» **What is needed**
Print out each entry below in full, exactly as given, excluding pictures.

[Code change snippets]
::::::::::

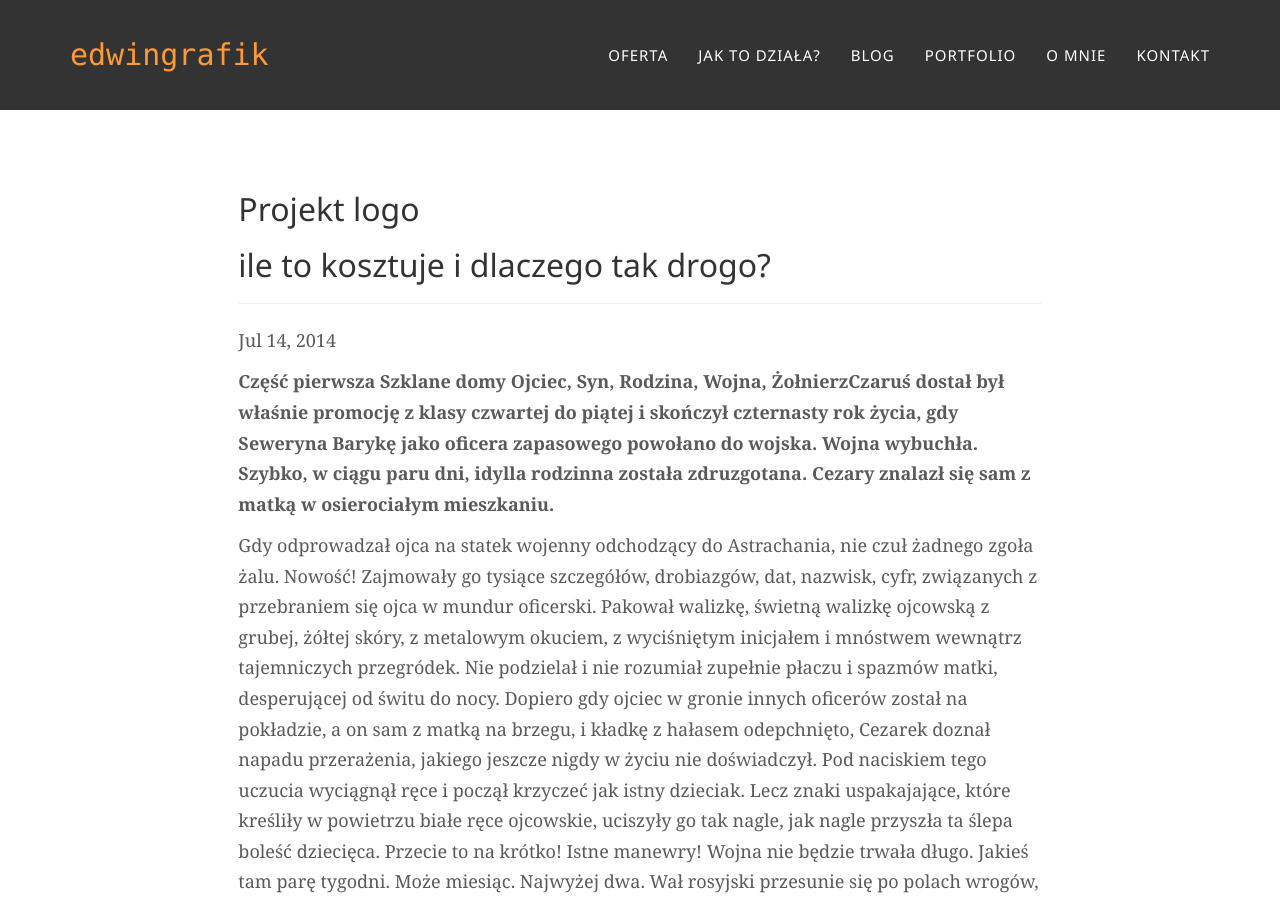
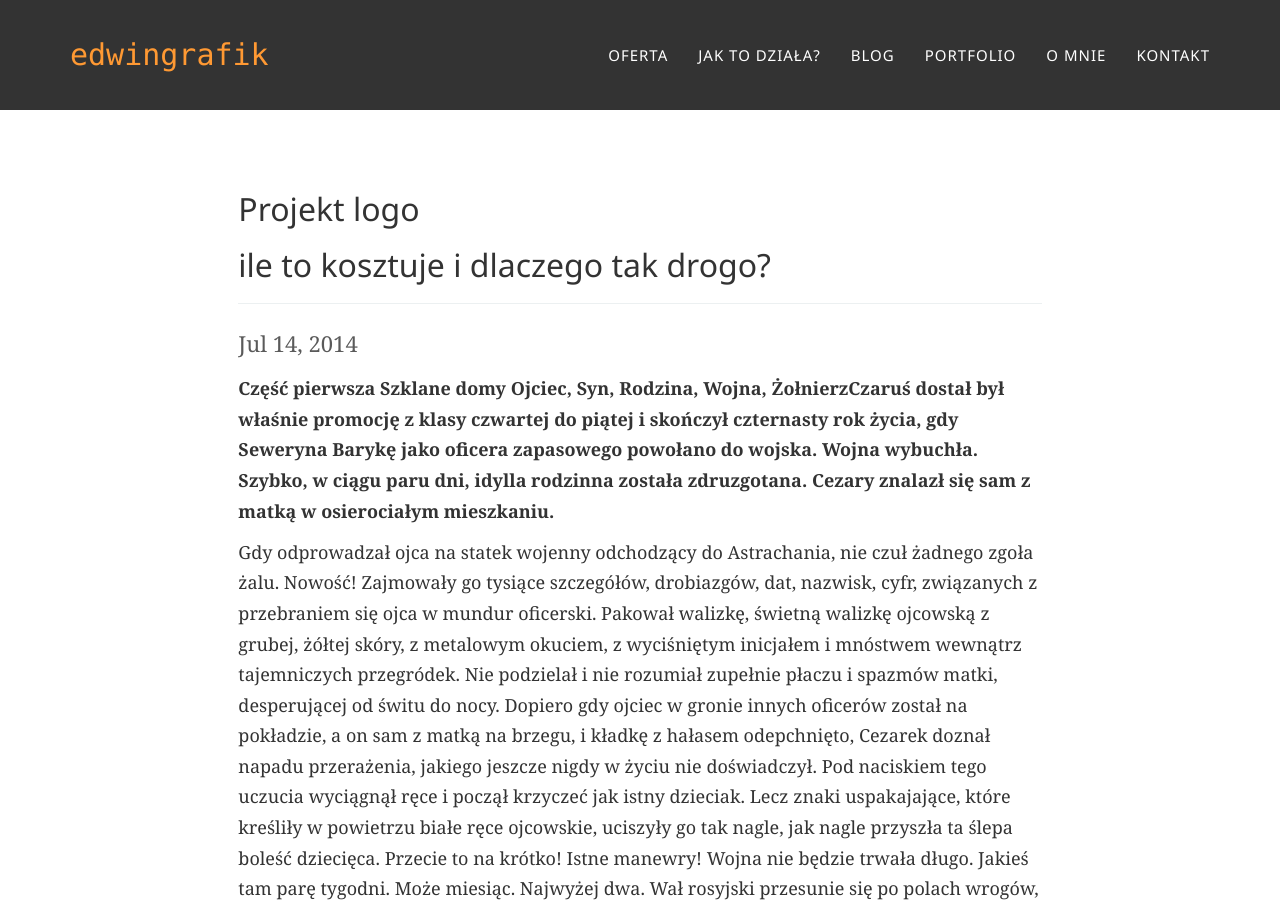
Before and after one commit to edwingrafik/edwingrafik.github.io, a Jekyll site: the page built from _posts/2016-04-24-projekt-logo.md, in a window 1280 px wide and 900 px high. Built offline with Jekyll 4.4.1, drawn with Linux system fonts in a browser that asks for light colours; some web fonts are replaced; comment, search, counter and statistics services are not loaded.

Commit message:
Update blog-post.html

```diff
--- a/_layouts/blog-post.html
+++ b/_layouts/blog-post.html
@@ -10,10 +10,10 @@
         <h2>{{ page.title }}</h2>
         <h2>{{ page.subtitle }}</h2>
         <hr>
-        <div class="large text-muted">
-          <p><time datetime="{{ page.date | date_to_xmlschema }}" itemprop="datePublished">{{ page.date | date: "%b %-d, %Y" }}</time>{% if page.author %} • <span itemprop="author" itemscope itemtype="http://schema.org/Person"><span itemprop="name">{{ page.author }}</span></span>{% endif %}</p>
+
+          <p class="large text-muted"><time datetime="{{ page.date | date_to_xmlschema }}" itemprop="datePublished">{{ page.date | date: "%b %-d, %Y" }}</time>{% if page.author %} • <span itemprop="author" itemscope itemtype="http://schema.org/Person"><span itemprop="name">{{ page.author }}</span></span>{% endif %}</p>
           {{ content }}
-        </div>
+
       </div>
     </div>
   </div>
```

::::::::::

» **Problem solution**
Before and after one commit to edwingrafik/edwingrafik.github.io, a Jekyll site: the page built from _posts/2016-04-24-projekt-logo.md, in a window 1280 px wide and 900 px high. Built offline with Jekyll 4.4.1, drawn with Linux system fonts in a browser that asks for light colours; some web fonts are replaced; comment, search, counter and statistics services are not loaded.

Commit message:
Update blog-post.html

```diff
--- a/_layouts/blog-post.html
+++ b/_layouts/blog-post.html
@@ -10,10 +10,10 @@
         <h2>{{ page.title }}</h2>
         <h2>{{ page.subtitle }}</h2>
         <hr>
-        <div class="large text-muted">
-          <p><time datetime="{{ page.date | date_to_xmlschema }}" itemprop="datePublished">{{ page.date | date: "%b %-d, %Y" }}</time>{% if page.author %} • <span itemprop="author" itemscope itemtype="http://schema.org/Person"><span itemprop="name">{{ page.author }}</span></span>{% endif %}</p>
+
+          <p class="large text-muted"><time datetime="{{ page.date | date_to_xmlschema }}" itemprop="datePublished">{{ page.date | date: "%b %-d, %Y" }}</time>{% if page.author %} • <span itemprop="author" itemscope itemtype="http://schema.org/Person"><span itemprop="name">{{ page.author }}</span></span>{% endif %}</p>
           {{ content }}
-        </div>
+
       </div>
     </div>
   </div>
```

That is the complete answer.